Now, none of these biblical or gospel applications are offered by Berry. But the book—in argument against those who would claim to know everything by reason—prompted other questions, about why the Christian revelation is the way that it is. And isn’t that the most we can ever ask from a book that claims to be raising questions about answers that prove to be—no matter how scientifically rigorous—too simple to explain such things as love and meaning, too simple to explain things that are not, in fact, “things” at all? 

In that sense, this book led me not to the climax of seeing naturalistic atheists as more stupid or evil than we are, but instead to a sense of awe at the wild and mysterious integrity of the universe as creation. 

The metaphor of machine

The second aspect of this book most helpful to Christian ethics is Berry’s repeated deconstruction of one particular metaphor.
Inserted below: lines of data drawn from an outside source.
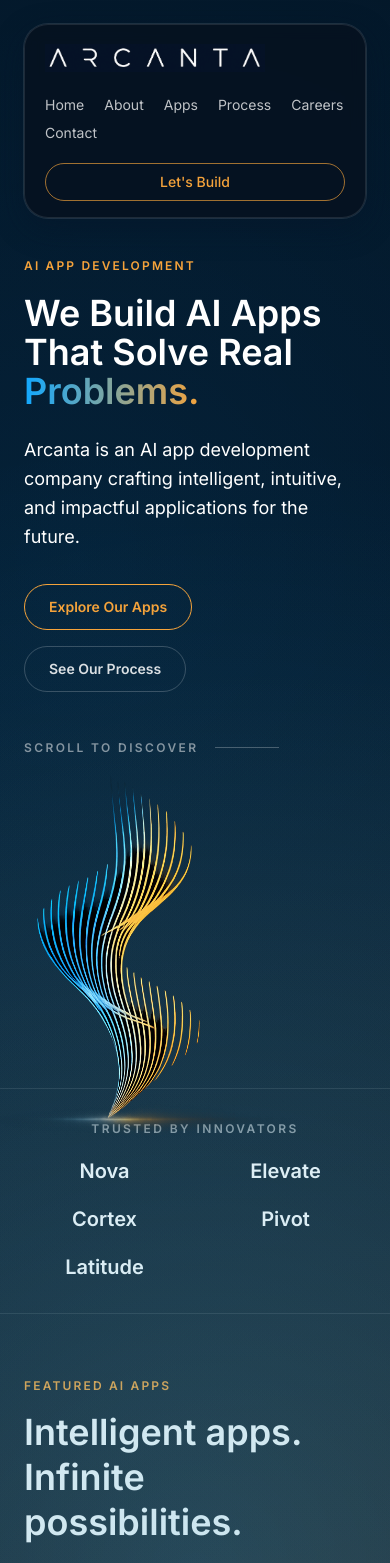
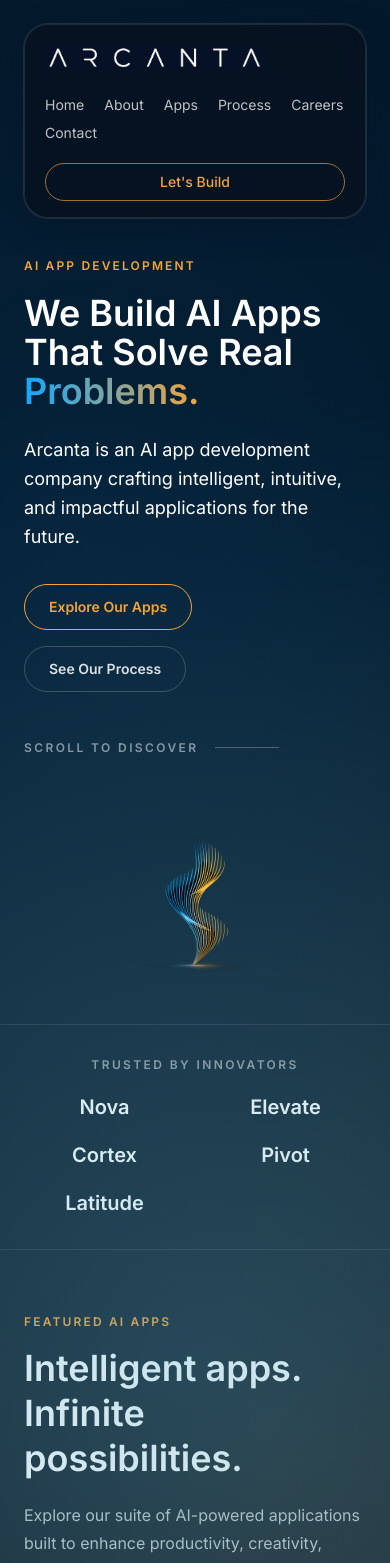
Before and after one commit to ZSPEC-OOS/arcanta, a React (Vite) app: page / in a window 390 px wide. Shown: the top 1563 px of the page. Built offline with nearby package versions, Linux system fonts and the light colour scheme.

Commit message:
Optimize mobile imagery density without desktop changes

```diff
--- a/src/components/AppCard.jsx
+++ b/src/components/AppCard.jsx
@@ -1,6 +1,6 @@
 import ImageWithFallback from './ImageWithFallback';
 
-function AppCard({ name, subtitle, description, image, highlight }) {
+function AppCard({ name, subtitle, description, image, highlight, hideImageOnMobile }) {
   return (
     <article
       className={`glass-card overflow-hidden p-5 ${
@@ -11,7 +11,9 @@ function AppCard({ name, subtitle, description, image, highlight }) {
         src={image}
         alt={`${name} preview`}
         fallbackLabel={`${name} Image`}
-        className="mb-5 h-52 w-full rounded-2xl border border-white/10 object-cover"
+        className={`mb-5 h-40 w-full rounded-2xl border border-white/10 object-cover sm:h-52 ${
+          hideImageOnMobile ? 'hidden sm:block' : ''
+        }`}
       />
       <h3 className="text-xl font-semibold text-white">{name}</h3>
       <p className="mt-1 text-sm font-medium text-arcanta-blue">{subtitle}</p>
--- a/src/components/FeaturedApps.jsx
+++ b/src/components/FeaturedApps.jsx
@@ -22,6 +22,7 @@ const appCards = [
     description:
       'A focused product currently in design. More details will be released as we approach launch.',
     image: '/assets/iphone-frame-transparent-screen.png',
+    hideImageOnMobile: true,
   },
   {
     name: 'App Four',
@@ -29,6 +30,7 @@ const appCards = [
     description:
       'Another practical AI app in development aimed at solving measurable, day-to-day business pain.',
     image: '/assets/iphone-frame-transparent-screen.png',
+    hideImageOnMobile: true,
   },
 ];
 
--- a/src/components/Hero.jsx
+++ b/src/components/Hero.jsx
@@ -41,11 +41,7 @@ function Hero() {
             src="/assets/arcanta-hero-emblem-primary.png"
             alt="Arcanta hero emblem"
             fallbackLabel="Arcanta Hero Emblem"
-            className="relative z-10 mx-auto h-auto w-full object-contain"
-            style={{
-              transform: 'translate(-81px, 77px) scale(2.35)',
-              transformOrigin: 'center center',
-            }}
+            className="relative z-10 mx-auto h-auto w-[72%] max-w-[280px] object-contain translate-y-8 scale-125 md:w-full md:max-w-none md:-translate-x-[81px] md:translate-y-[77px] md:scale-[2.35]"
           />
         </div>
       </div>
--- a/src/components/ProcessCard.jsx
+++ b/src/components/ProcessCard.jsx
@@ -1,6 +1,6 @@
 import ImageWithFallback from './ImageWithFallback';
 
-function ProcessCard({ step, title, description, icon, iconLabel }) {
+function ProcessCard({ step, title, description, icon, iconLabel, hideIconOnMobile }) {
   return (
     <article className="glass-card p-5">
       <div className="mb-5 inline-flex h-10 min-w-10 items-center justify-center rounded-full border border-arcanta-gold/40 px-3 text-lg font-semibold text-arcanta-gold">
@@ -11,7 +11,7 @@ function ProcessCard({ step, title, description, icon, iconLabel }) {
           src={icon}
           alt={`${title} icon`}
           fallbackLabel={iconLabel || `${title} Icon`}
-          className="mb-4 h-12 w-12 object-contain"
+          className={`mb-4 h-12 w-12 object-contain ${hideIconOnMobile ? 'hidden sm:block' : ''}`}
         />
       ) : null}
       <h3 className="text-xl font-semibold text-white">{title}</h3>
--- a/src/components/ProcessSection.jsx
+++ b/src/components/ProcessSection.jsx
@@ -19,6 +19,7 @@ const processCards = [
     description: 'We build secure, scalable applications using modern AI infrastructure.',
     icon: '/assets/iphone-frame-transparent-screen.png',
     iconLabel: 'Develop icon placeholder',
+    hideIconOnMobile: true,
   },
   {
     step: '04',
@@ -26,6 +27,7 @@ const processCards = [
     description: 'We launch, monitor, optimize, and support your product after release.',
     icon: '/assets/iphone-frame-transparent-screen.png',
     iconLabel: 'Deploy icon placeholder',
+    hideIconOnMobile: true,
   },
 ];
 
```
He takes apart this metaphor in the opening pages and every time one might conclude he has moved on, he returns to take it apart again. And then he ends the book with a series of recommendations—perhaps most pointed of which is his recommendation to stop using this wrongheaded metaphor. The metaphor is that of the creation—or of creatures—as machine. This is not just a shortcut of language, for Berry, but undergirds an entire vision that has gone wrong. 
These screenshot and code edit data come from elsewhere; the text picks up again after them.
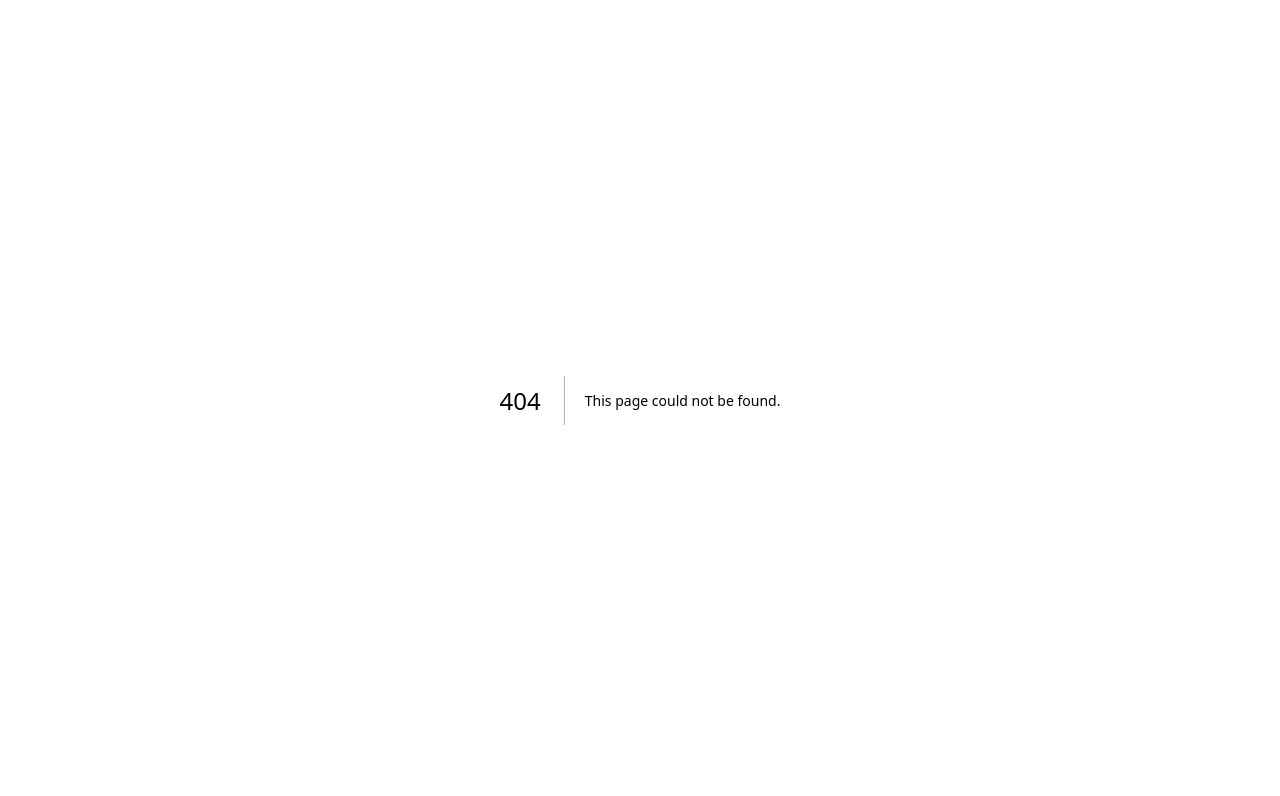
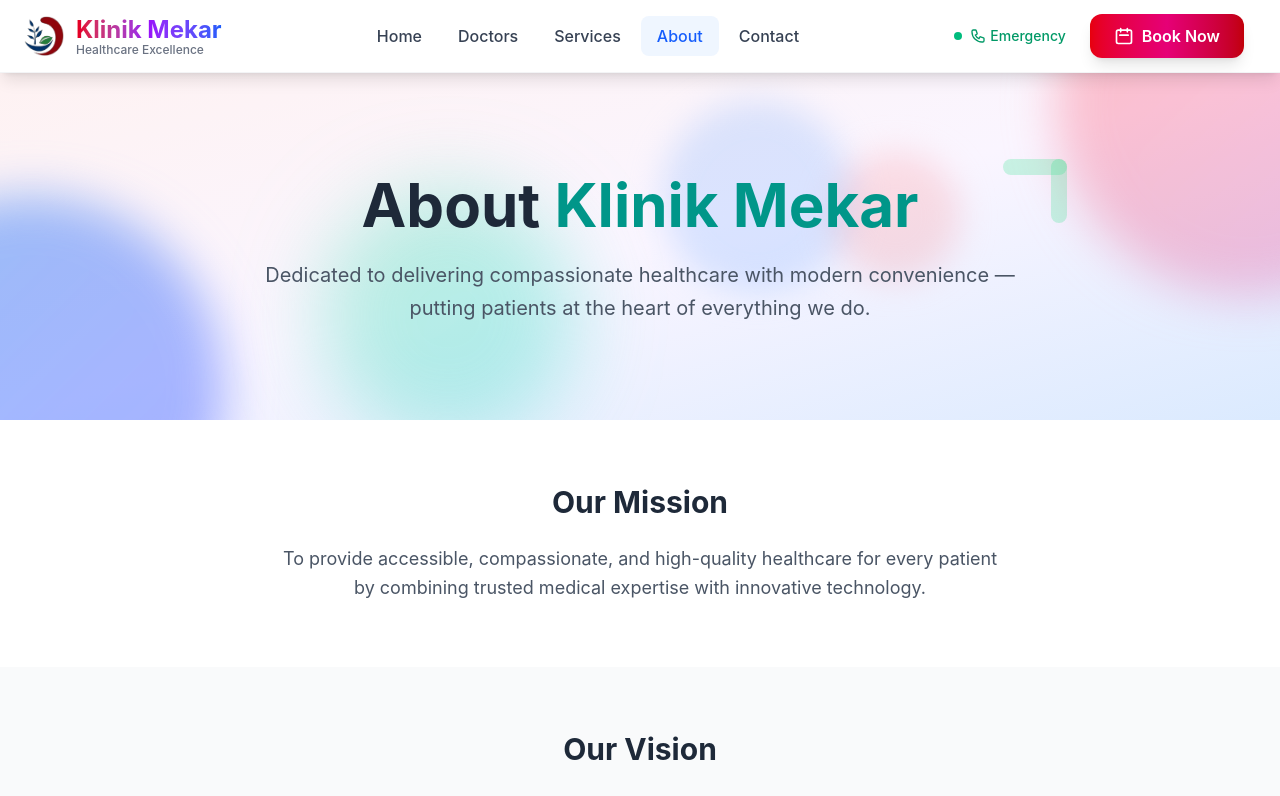
Before and after one commit to Hero2l/Clinic-System-2025, a Next.js app in the folder clinic-booking/: page /about-section in a window 1280 px wide. Before the commit this address had no page. Shown: the top 796 px of the page. Built offline with nearby package versions, Linux system fonts and the light colour scheme.

Commit message:
Hero Section Background

```diff
--- a/clinic-booking/src/app/(main)/about/page.tsx
+++ b/clinic-booking/src/app/(main)/about-section/page.tsx
@@ -1,10 +1,12 @@
 "use client";
+
+import BackgroundHeroLayout from "@/components/ui/BackgroundHeroLayout";
 
 export default function AboutPage() {
     return (
         <div className="min-h-screen bg-gray-50">
-            {/* Hero / Intro */}
-            <section className="bg-gradient-to-br from-teal-50 to-blue-50 py-20">
+            {/* Hero*/}
+            <BackgroundHeroLayout heightClassName="min-h-[20vh]">
                 <div className="container mx-auto px-4 lg:px-6 text-center">
                     <h1 className="text-5xl lg:text-6xl font-bold text-gray-800 mb-4 leading-tight">
                         About <span className="text-teal-600">Klinik Mekar</span>
@@ -14,7 +16,18 @@ export default function AboutPage() {
                         convenience — putting patients at the heart of everything we do.
                     </p>
                 </div>
-            </section>
+            </BackgroundHeroLayout>
+            {/* <section className="bg-gradient-to-br from-teal-50 to-blue-50 py-20">
+                <div className="container mx-auto px-4 lg:px-6 text-center">
+                    <h1 className="text-5xl lg:text-6xl font-bold text-gray-800 mb-4 leading-tight">
+                        About <span className="text-teal-600">Klinik Mekar</span>
+                    </h1>
+                    <p className="text-xl text-gray-600 max-w-3xl mx-auto leading-relaxed">
+                        Dedicated to delivering compassionate healthcare with modern
+                        convenience — putting patients at the heart of everything we do.
+                    </p>
+                </div>
+            </section> */}
 
             {/* Mission */}
             <section className="py-16 bg-white">
--- a/clinic-booking/src/app/(main)/contact/page.tsx
+++ b/clinic-booking/src/app/(main)/contact-section/page.tsx
@@ -1,5 +1,6 @@
 "use client";
 
+import BackgroundHeroLayout from "@/components/ui/BackgroundHeroLayout";
 import { GoogleMap, useJsApiLoader, Marker } from "@react-google-maps/api";
 import { useMemo } from "react";
 
@@ -14,7 +15,7 @@ export default function ContactPage() {
     return (
         <div className="min-h-screen bg-gray-50">
             {/* Hero */}
-            <section className="bg-gradient-to-br from-teal-50 to-blue-50 py-20">
+            <BackgroundHeroLayout heightClassName="min-h-[20vh]">
                 <div className="container mx-auto px-4 lg:px-6 text-center">
                     <h1 className="text-5xl lg:text-6xl font-bold text-gray-800 mb-4 leading-tight">
                         Contact <span className="text-teal-600">Us</span>
@@ -24,7 +25,18 @@ export default function ContactPage() {
                         information about Klinik Mekar.
                     </p>
                 </div>
-            </section>
+            </BackgroundHeroLayout>
+            {/* <section className="bg-gradient-to-br from-teal-50 to-blue-50 py-20">
+                <div className="container mx-auto px-4 lg:px-6 text-center">
+                    <h1 className="text-5xl lg:text-6xl font-bold text-gray-800 mb-4 leading-tight">
+                        Contact <span className="text-teal-600">Us</span>
+                    </h1>
+                    <p className="text-xl text-gray-600 max-w-3xl mx-auto leading-relaxed">
+                        We’re here to assist you with appointments, inquiries, and general
+                        information about Klinik Mekar.
+                    </p>
+                </div>
+            </section> */}
 
             {/* Contact Info Grid */}
             <section className="py-16 bg-white">
--- a/clinic-booking/src/app/(main)/doctors/page.tsx
+++ b/clinic-booking/src/app/(main)/doctors-section/page.tsx
@@ -2,12 +2,13 @@
 import Link from "next/link";
 import Image from "next/image";
 import { doctors, staff } from "@/data/doctors-data";
+import BackgroundHeroLayout from "@/components/ui/BackgroundHeroLayout";
 
 export default function DoctorsPage() {
   return (
     <div className="min-h-screen bg-gray-50">
       {/* Hero Section */}
-      <section className="bg-gradient-to-br from-teal-50 to-blue-50 py-20">
+      <BackgroundHeroLayout heightClassName="min-h-[20vh]">
         <div className="container mx-auto px-4 lg:px-6 text-center">
           <h1 className="text-5xl lg:text-6xl font-bold text-gray-800 mb-4 leading-tight">
             Our <span className="text-teal-600">Doctors</span>
@@ -16,7 +17,7 @@ export default function DoctorsPage() {
             Meet our team of dedicated and highly-qualified medical professionals, committed to providing you with the best care.
           </p>
         </div>
-      </section>
+      </BackgroundHeroLayout>
 
       {/* Doctors Section */}
       <section className="py-16 bg-white">
--- a/clinic-booking/src/app/(main)/services/page.tsx
+++ b/clinic-booking/src/app/(main)/services-section/page.tsx
@@ -1,10 +1,12 @@
 "use client";
+
+import BackgroundHeroLayout from "@/components/ui/BackgroundHeroLayout";
 
 export default function ServicesPage() {
   return (
     <div className="min-h-screen bg-gray-50">
       {/* Hero */}
-      <section className="bg-gradient-to-br from-teal-50 to-blue-50 py-20">
+      <BackgroundHeroLayout heightClassName="min-h-[20vh]">
         <div className="container mx-auto px-4 lg:px-6 text-center">
           <h1 className="text-5xl lg:text-6xl font-bold text-gray-800 mb-4 leading-tight">
             Our <span className="text-teal-600">Services</span>
@@ -14,7 +16,18 @@ export default function ServicesPage() {
             and your family healthy, with trusted doctors and modern facilities.
           </p>
         </div>
-      </section>
+      </BackgroundHeroLayout>
+      {/* <section className="bg-gradient-to-br from-teal-50 to-blue-50 py-20">
+        <div className="container mx-auto px-4 lg:px-6 text-center">
+          <h1 className="text-5xl lg:text-6xl font-bold text-gray-800 mb-4 leading-tight">
+            Our <span className="text-teal-600">Services</span>
+          </h1>
+          <p className="text-xl text-gray-600 max-w-3xl mx-auto leading-relaxed">
+            We provide a wide range of healthcare services designed to keep you
+            and your family healthy, with trusted doctors and modern facilities.
+          </p>
+        </div>
+      </section> */}
 
       {/* Services Grid */}
       <section className="py-16 bg-white">
--- a/clinic-booking/src/components/layout/Header.tsx
+++ b/clinic-booking/src/components/layout/Header.tsx
@@ -65,8 +65,8 @@ export default function Header() {
             </Link>
 
             <Link
-              href="/doctors"
-              className={`relative px-4 py-2 font-medium rounded-lg transition-all duration-300 group ${isActive('/doctors')
+              href="/doctors-section"
+              className={`relative px-4 py-2 font-medium rounded-lg transition-all duration-300 group ${isActive('/doctors-section')
                   ? 'text-blue-600 bg-blue-50'
                   : 'text-gray-700 hover:text-blue-600 hover:bg-blue-50/50'
                 }`}
@@ -75,8 +75,8 @@ export default function Header() {
             </Link>
 
             <Link
-              href="/services"
-              className={`relative px-4 py-2 font-medium rounded-lg transition-all duration-300 group ${isActive('/services')
+              href="/services-section"
+              className={`relative px-4 py-2 font-medium rounded-lg transition-all duration-300 group ${isActive('/services-section')
                   ? 'text-blue-600 bg-blue-50'
                   : 'text-gray-700 hover:text-blue-600 hover:bg-blue-50/50'
                 }`}
@@ -85,8 +85,8 @@ export default function Header() {
             </Link>
 
             <Link
-              href="/about"
-              className={`relative px-4 py-2 font-medium rounded-lg transition-all duration-300 group ${isActive('/about')
+              href="/about-section"
+              className={`relative px-4 py-2 font-medium rounded-lg transition-all duration-300 group ${isActive('/about-section')
                   ? 'text-blue-600 bg-blue-50'
                   : 'text-gray-700 hover:text-blue-600 hover:bg-blue-50/50'
                 }`}
@@ -95,8 +95,8 @@ export default function Header() {
             </Link>
 
             <Link
-              href="/contact"
-              className={`relative px-4 py-2 font-medium rounded-lg transition-all duration-300 group ${isActive('/contact')
+              href="/contact-section"
+              className={`relative px-4 py-2 font-medium rounded-lg transition-all duration-300 group ${isActive('/contact-section')
                   ? 'text-blue-600 bg-blue-50'
                   : 'text-gray-700 hover:text-blue-600 hover:bg-blue-50/50'
                 }`}
@@ -171,8 +171,8 @@ export default function Header() {
               </Link>
 
               <Link
-                href="/doctors"
-                className={`flex items-center px-4 py-3 font-medium rounded-lg transition-all duration-300 ${isActive('/doctors')
+                href="/doctors-section"
+                className={`flex items-center px-4 py-3 font-medium rounded-lg transition-all duration-300 ${isActive('/doctors-section')
                     ? 'text-blue-600 bg-blue-50'
                     : 'text-gray-700 hover:text-blue-600 hover:bg-blue-50/50'
                   }`}
@@ -185,8 +185,8 @@ export default function Header() {
               </Link>
 
               <Link
-                href="/services"
-                className={`flex items-center px-4 py-3 font-medium rounded-lg transition-all duration-300 ${isActive('/services')
+                href="/services-section"
+                className={`flex items-center px-4 py-3 font-medium rounded-lg transition-all duration-300 ${isActive('/services-section')
                     ? 'text-blue-600 bg-blue-50'
                     : 'text-gray-700 hover:text-blue-600 hover:bg-blue-50/50'
                   }`}
@@ -199,8 +199,8 @@ export default function Header() {
               </Link>
 
               <Link
-                href="/about"
-                className={`flex items-center px-4 py-3 font-medium rounded-lg transition-all duration-300 ${isActive('/about')
+                href="/about-section"
+                className={`flex items-center px-4 py-3 font-medium rounded-lg transition-all duration-300 ${isActive('/about-section')
                     ? 'text-blue-600 bg-blue-50'
                     : 'text-gray-700 hover:text-blue-600 hover:bg-blue-50/50'
                   }`}
@@ -213,8 +213,8 @@ export default function Header() {
               </Link>
 
               <Link
-                href="/contact"
-                className={`flex items-center px-4 py-3 font-medium rounded-lg transition-all duration-300 ${isActive('/contact')
+                href="/contact-section"
+                className={`flex items-center px-4 py-3 font-medium rounded-lg transition-all duration-300 ${isActive('/contact-section')
                     ? 'text-blue-600 bg-blue-50'
                     : 'text-gray-700 hover:text-blue-600 hover:bg-blue-50/50'
                   }`}
--- /dev/null
+++ b/clinic-booking/src/components/ui/BackgroundHeroLayout.tsx
@@ -0,0 +1,31 @@
+// components/Background.tsx
+import { ReactNode } from "react";
+
+type BackgroundProps = {
+  children?: ReactNode;
+  heightClassName?: string;
+};
+
+export default function BackgroundHeroLayout({ children, heightClassName  }: BackgroundProps) {
+  return (
+    <section
+      className={`bg-gradient-to-br from-red-50 via-purple-50 to-blue-100 py-24 relative overflow-hidden flex items-center justify-center ${
+        heightClassName ?? "min-h-screen"
+      }`}
+    >
+      {/* Animated background blobs */}
+      <div className="absolute inset-0 overflow-hidden pointer-events-none">
+        <div className="absolute -top-40 -right-40 w-96 h-96 bg-gradient-to-br from-red-300 to-pink-300 rounded-full mix-blend-multiply filter blur-xl opacity-60 animate-float"></div>
+        <div className="absolute -bottom-40 -left-40 w-96 h-96 bg-gradient-to-br from-blue-400 to-indigo-400 rounded-full mix-blend-multiply filter blur-xl opacity-60 animate-float-delayed"></div>
+        <div className="absolute top-1/3 left-1/4 w-64 h-64 bg-gradient-to-br from-emerald-300 to-teal-300 rounded-full mix-blend-multiply filter blur-2xl opacity-40 animate-pulse"></div>
+        <div className="absolute top-20 right-1/4 w-32 h-32 bg-red-200 rounded-full mix-blend-multiply filter blur-lg opacity-50 animate-bounce-slow"></div>
+        <div className="absolute bottom-32 right-1/3 w-48 h-48 bg-blue-200 rounded-full mix-blend-multiply filter blur-lg opacity-50 animate-float-reverse"></div>
+        <div className="absolute top-1/4 right-1/6 w-16 h-4 bg-green-400/20 rounded-full"></div>
+        <div className="absolute top-1/4 right-1/6 w-4 h-16 bg-green-400/20 rounded-full"></div>
+      </div>
+
+      {/* Content on top of the background */}
+      <div className="relative z-10 text-center">{children}</div>
+    </section>
+  );
+}
```
Also changed, not shown: clinic-booking/src/app/(main)/patients/page.tsx (deleted, +0 -8 lines).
“The most radical influence of reductive science has been the virtually universal adoption of the idea that the world, its creatures, and all the parts of its creatures are machines—that is, that there is no difference between creature and artifice, birth and manufacture, thought and computation,” he writes. “Our language, wherever it is used, is now almost invariably conditioned by the assumption that fleshly bodies are machines full of mechanisms, fully compatible with the mechanisms of medicine, industry, and commerce; and that minds are computers fully compatible with electronic technology.” 

We speak of how people are “wired,” and of what “makes us tick.” Berry does not entirely dismiss the usefulness of any use of the metaphor of machine, but asserts that “the legitimacy of a metaphor depends upon our understanding of its limits.” 

“When a metaphor is construed as an equation, it is out of control; when it is construed as an identity, it is preposterous,” he writes. “If we are to assume that our language means anything at all, then the world is not a machine, and neither is an organism. A machine, to state only the greatest and mot obvious difference, is a human artifact, and a world or an organism is not.” Thus, he concludes, “We should banish from our speech and writing any use of the word ‘machine’ as an explanation or definition of anything that is not a machine.” 

For Berry, the question of the age is whether we will see people as creatures or as machines. If creatures, then we embrace the goodness of limits and the mystery of reality that can’t be reduced to biology or physics. I think he is right. This understanding of the world and of persons helps us to maintain both the dignity and the limits of humanity. If we see life as a miracle, not a machine, we understand that human beings are not reduced to their “usefulness” to others. And if see the world as a mystery—and not just another human artifact to be manipulated—we can see that just because we can do something is no necessary sign that we should. That has implications for the way that we see questions ranging from sexuality to family to abortion to cloning to environmental protection to artificial intelligence. 

But, more than providing talking points about specific points of ethics, Life Is a Miracle helps us to rethink our starting place. The world is not an accident. Human beings are not things. Wisdom requires affection, not just information. Life is a miracle. In that sense, this little book—like the hummingbirds on its cover—is far more important than its size. 

Russell Moore

Russell Moore is President of the ERLC. In this role, he leads the organization in all its efforts to connect the agenda of the kingdom of Christ to the cultures of local congregations for the sake of the mission of the gospel in the world. He holds a Ph.D. in … Read More